Work order ▸ Each line below is to be set down again exactly.

Code change snippets:
----------------
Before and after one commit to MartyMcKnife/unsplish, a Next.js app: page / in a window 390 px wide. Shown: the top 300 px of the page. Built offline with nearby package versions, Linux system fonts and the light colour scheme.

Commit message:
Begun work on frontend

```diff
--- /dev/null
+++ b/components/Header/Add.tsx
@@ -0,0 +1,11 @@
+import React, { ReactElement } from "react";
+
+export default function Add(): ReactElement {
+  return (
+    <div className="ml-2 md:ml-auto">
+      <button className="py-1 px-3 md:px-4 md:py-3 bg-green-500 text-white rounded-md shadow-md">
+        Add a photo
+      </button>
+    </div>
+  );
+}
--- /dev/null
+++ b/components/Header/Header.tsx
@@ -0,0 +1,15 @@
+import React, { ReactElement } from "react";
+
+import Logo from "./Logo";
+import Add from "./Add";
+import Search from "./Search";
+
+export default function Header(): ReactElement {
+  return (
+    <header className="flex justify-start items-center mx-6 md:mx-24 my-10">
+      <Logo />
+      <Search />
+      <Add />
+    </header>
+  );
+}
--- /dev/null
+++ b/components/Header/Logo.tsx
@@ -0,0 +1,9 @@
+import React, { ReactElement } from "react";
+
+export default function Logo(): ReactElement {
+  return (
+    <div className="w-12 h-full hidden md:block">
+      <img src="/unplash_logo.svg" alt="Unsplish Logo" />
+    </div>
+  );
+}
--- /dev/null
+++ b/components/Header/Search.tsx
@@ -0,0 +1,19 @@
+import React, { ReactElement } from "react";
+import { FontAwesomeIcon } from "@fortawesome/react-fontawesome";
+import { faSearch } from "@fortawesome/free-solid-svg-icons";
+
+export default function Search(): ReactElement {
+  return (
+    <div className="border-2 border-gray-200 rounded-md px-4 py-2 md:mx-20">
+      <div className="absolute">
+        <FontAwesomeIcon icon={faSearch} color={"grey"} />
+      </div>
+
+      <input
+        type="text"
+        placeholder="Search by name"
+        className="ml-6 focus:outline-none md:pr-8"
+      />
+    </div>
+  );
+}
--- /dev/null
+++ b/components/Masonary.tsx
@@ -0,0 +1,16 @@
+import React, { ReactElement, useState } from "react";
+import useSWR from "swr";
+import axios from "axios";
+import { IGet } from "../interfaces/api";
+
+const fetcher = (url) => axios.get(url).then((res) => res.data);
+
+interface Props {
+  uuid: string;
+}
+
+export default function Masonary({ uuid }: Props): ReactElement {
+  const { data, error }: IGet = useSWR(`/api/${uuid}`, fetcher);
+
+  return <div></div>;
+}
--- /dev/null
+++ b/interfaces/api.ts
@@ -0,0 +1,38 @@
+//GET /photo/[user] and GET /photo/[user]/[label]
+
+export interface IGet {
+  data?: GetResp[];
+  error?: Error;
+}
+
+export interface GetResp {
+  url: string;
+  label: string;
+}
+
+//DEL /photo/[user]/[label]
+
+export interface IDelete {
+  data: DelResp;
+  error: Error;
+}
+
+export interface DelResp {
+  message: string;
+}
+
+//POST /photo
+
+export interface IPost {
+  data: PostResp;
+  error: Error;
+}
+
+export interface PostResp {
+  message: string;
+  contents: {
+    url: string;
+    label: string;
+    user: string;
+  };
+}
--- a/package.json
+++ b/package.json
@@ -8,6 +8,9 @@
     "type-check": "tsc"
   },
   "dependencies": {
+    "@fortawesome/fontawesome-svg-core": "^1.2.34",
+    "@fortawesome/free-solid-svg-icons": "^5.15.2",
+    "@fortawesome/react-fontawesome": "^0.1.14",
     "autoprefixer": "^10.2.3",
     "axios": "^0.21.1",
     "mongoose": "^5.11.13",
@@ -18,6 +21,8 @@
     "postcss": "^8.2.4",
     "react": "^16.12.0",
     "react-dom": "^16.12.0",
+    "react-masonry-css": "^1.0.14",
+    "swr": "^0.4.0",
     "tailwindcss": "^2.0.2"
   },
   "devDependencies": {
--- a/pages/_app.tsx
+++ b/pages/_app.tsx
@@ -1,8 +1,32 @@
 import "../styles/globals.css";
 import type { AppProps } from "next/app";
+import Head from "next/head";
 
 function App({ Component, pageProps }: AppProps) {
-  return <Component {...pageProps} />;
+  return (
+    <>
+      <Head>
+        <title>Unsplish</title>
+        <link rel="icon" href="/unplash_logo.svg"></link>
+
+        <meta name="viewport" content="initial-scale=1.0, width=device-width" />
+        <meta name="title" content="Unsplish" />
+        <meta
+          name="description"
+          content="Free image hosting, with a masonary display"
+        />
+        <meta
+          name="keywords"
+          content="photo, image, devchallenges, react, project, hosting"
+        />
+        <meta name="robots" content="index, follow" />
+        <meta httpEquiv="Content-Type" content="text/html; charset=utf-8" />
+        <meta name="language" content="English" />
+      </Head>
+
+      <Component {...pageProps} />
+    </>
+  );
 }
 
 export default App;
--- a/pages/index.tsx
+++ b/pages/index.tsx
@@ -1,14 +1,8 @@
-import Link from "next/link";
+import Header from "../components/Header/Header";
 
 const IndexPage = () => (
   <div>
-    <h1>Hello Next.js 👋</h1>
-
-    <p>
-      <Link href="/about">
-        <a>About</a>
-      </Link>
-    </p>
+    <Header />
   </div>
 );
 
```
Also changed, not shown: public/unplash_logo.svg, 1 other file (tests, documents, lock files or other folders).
----------------
Response to the task ▸
Before and after one commit to MartyMcKnife/unsplish, a Next.js app: page / in a window 390 px wide. Shown: the top 300 px of the page. Built offline with nearby package versions, Linux system fonts and the light colour scheme.

Commit message:
Begun work on frontend

```diff
--- /dev/null
+++ b/components/Header/Add.tsx
@@ -0,0 +1,11 @@
+import React, { ReactElement } from "react";
+
+export default function Add(): ReactElement {
+  return (
+    <div className="ml-2 md:ml-auto">
+      <button className="py-1 px-3 md:px-4 md:py-3 bg-green-500 text-white rounded-md shadow-md">
+        Add a photo
+      </button>
+    </div>
+  );
+}
--- /dev/null
+++ b/components/Header/Header.tsx
@@ -0,0 +1,15 @@
+import React, { ReactElement } from "react";
+
+import Logo from "./Logo";
+import Add from "./Add";
+import Search from "./Search";
+
+export default function Header(): ReactElement {
+  return (
+    <header className="flex justify-start items-center mx-6 md:mx-24 my-10">
+      <Logo />
+      <Search />
+      <Add />
+    </header>
+  );
+}
--- /dev/null
+++ b/components/Header/Logo.tsx
@@ -0,0 +1,9 @@
+import React, { ReactElement } from "react";
+
+export default function Logo(): ReactElement {
+  return (
+    <div className="w-12 h-full hidden md:block">
+      <img src="/unplash_logo.svg" alt="Unsplish Logo" />
+    </div>
+  );
+}
--- /dev/null
+++ b/components/Header/Search.tsx
@@ -0,0 +1,19 @@
+import React, { ReactElement } from "react";
+import { FontAwesomeIcon } from "@fortawesome/react-fontawesome";
+import { faSearch } from "@fortawesome/free-solid-svg-icons";
+
+export default function Search(): ReactElement {
+  return (
+    <div className="border-2 border-gray-200 rounded-md px-4 py-2 md:mx-20">
+      <div className="absolute">
+        <FontAwesomeIcon icon={faSearch} color={"grey"} />
+      </div>
+
+      <input
+        type="text"
+        placeholder="Search by name"
+        className="ml-6 focus:outline-none md:pr-8"
+      />
+    </div>
+  );
+}
--- /dev/null
+++ b/components/Masonary.tsx
@@ -0,0 +1,16 @@
+import React, { ReactElement, useState } from "react";
+import useSWR from "swr";
+import axios from "axios";
+import { IGet } from "../interfaces/api";
+
+const fetcher = (url) => axios.get(url).then((res) => res.data);
+
+interface Props {
+  uuid: string;
+}
+
+export default function Masonary({ uuid }: Props): ReactElement {
+  const { data, error }: IGet = useSWR(`/api/${uuid}`, fetcher);
+
+  return <div></div>;
+}
--- /dev/null
+++ b/interfaces/api.ts
@@ -0,0 +1,38 @@
+//GET /photo/[user] and GET /photo/[user]/[label]
+
+export interface IGet {
+  data?: GetResp[];
+  error?: Error;
+}
+
+export interface GetResp {
+  url: string;
+  label: string;
+}
+
+//DEL /photo/[user]/[label]
+
+export interface IDelete {
+  data: DelResp;
+  error: Error;
+}
+
+export interface DelResp {
+  message: string;
+}
+
+//POST /photo
+
+export interface IPost {
+  data: PostResp;
+  error: Error;
+}
+
+export interface PostResp {
+  message: string;
+  contents: {
+    url: string;
+    label: string;
+    user: string;
+  };
+}
--- a/package.json
+++ b/package.json
@@ -8,6 +8,9 @@
     "type-check": "tsc"
   },
   "dependencies": {
+    "@fortawesome/fontawesome-svg-core": "^1.2.34",
+    "@fortawesome/free-solid-svg-icons": "^5.15.2",
+    "@fortawesome/react-fontawesome": "^0.1.14",
     "autoprefixer": "^10.2.3",
     "axios": "^0.21.1",
     "mongoose": "^5.11.13",
@@ -18,6 +21,8 @@
     "postcss": "^8.2.4",
     "react": "^16.12.0",
     "react-dom": "^16.12.0",
+    "react-masonry-css": "^1.0.14",
+    "swr": "^0.4.0",
     "tailwindcss": "^2.0.2"
   },
   "devDependencies": {
--- a/pages/_app.tsx
+++ b/pages/_app.tsx
@@ -1,8 +1,32 @@
 import "../styles/globals.css";
 import type { AppProps } from "next/app";
+import Head from "next/head";
 
 function App({ Component, pageProps }: AppProps) {
-  return <Component {...pageProps} />;
+  return (
+    <>
+      <Head>
+        <title>Unsplish</title>
+        <link rel="icon" href="/unplash_logo.svg"></link>
+
+        <meta name="viewport" content="initial-scale=1.0, width=device-width" />
+        <meta name="title" content="Unsplish" />
+        <meta
+          name="description"
+          content="Free image hosting, with a masonary display"
+        />
+        <meta
+          name="keywords"
+          content="photo, image, devchallenges, react, project, hosting"
+        />
+        <meta name="robots" content="index, follow" />
+        <meta httpEquiv="Content-Type" content="text/html; charset=utf-8" />
+        <meta name="language" content="English" />
+      </Head>
+
+      <Component {...pageProps} />
+    </>
+  );
 }
 
 export default App;
--- a/pages/index.tsx
+++ b/pages/index.tsx
@@ -1,14 +1,8 @@
-import Link from "next/link";
+import Header from "../components/Header/Header";
 
 const IndexPage = () => (
   <div>
-    <h1>Hello Next.js 👋</h1>
-
-    <p>
-      <Link href="/about">
-        <a>About</a>
-      </Link>
-    </p>
+    <Header />
   </div>
 );
 
```
Also changed, not shown: public/unplash_logo.svg, 1 other file (tests, documents, lock files or other folders).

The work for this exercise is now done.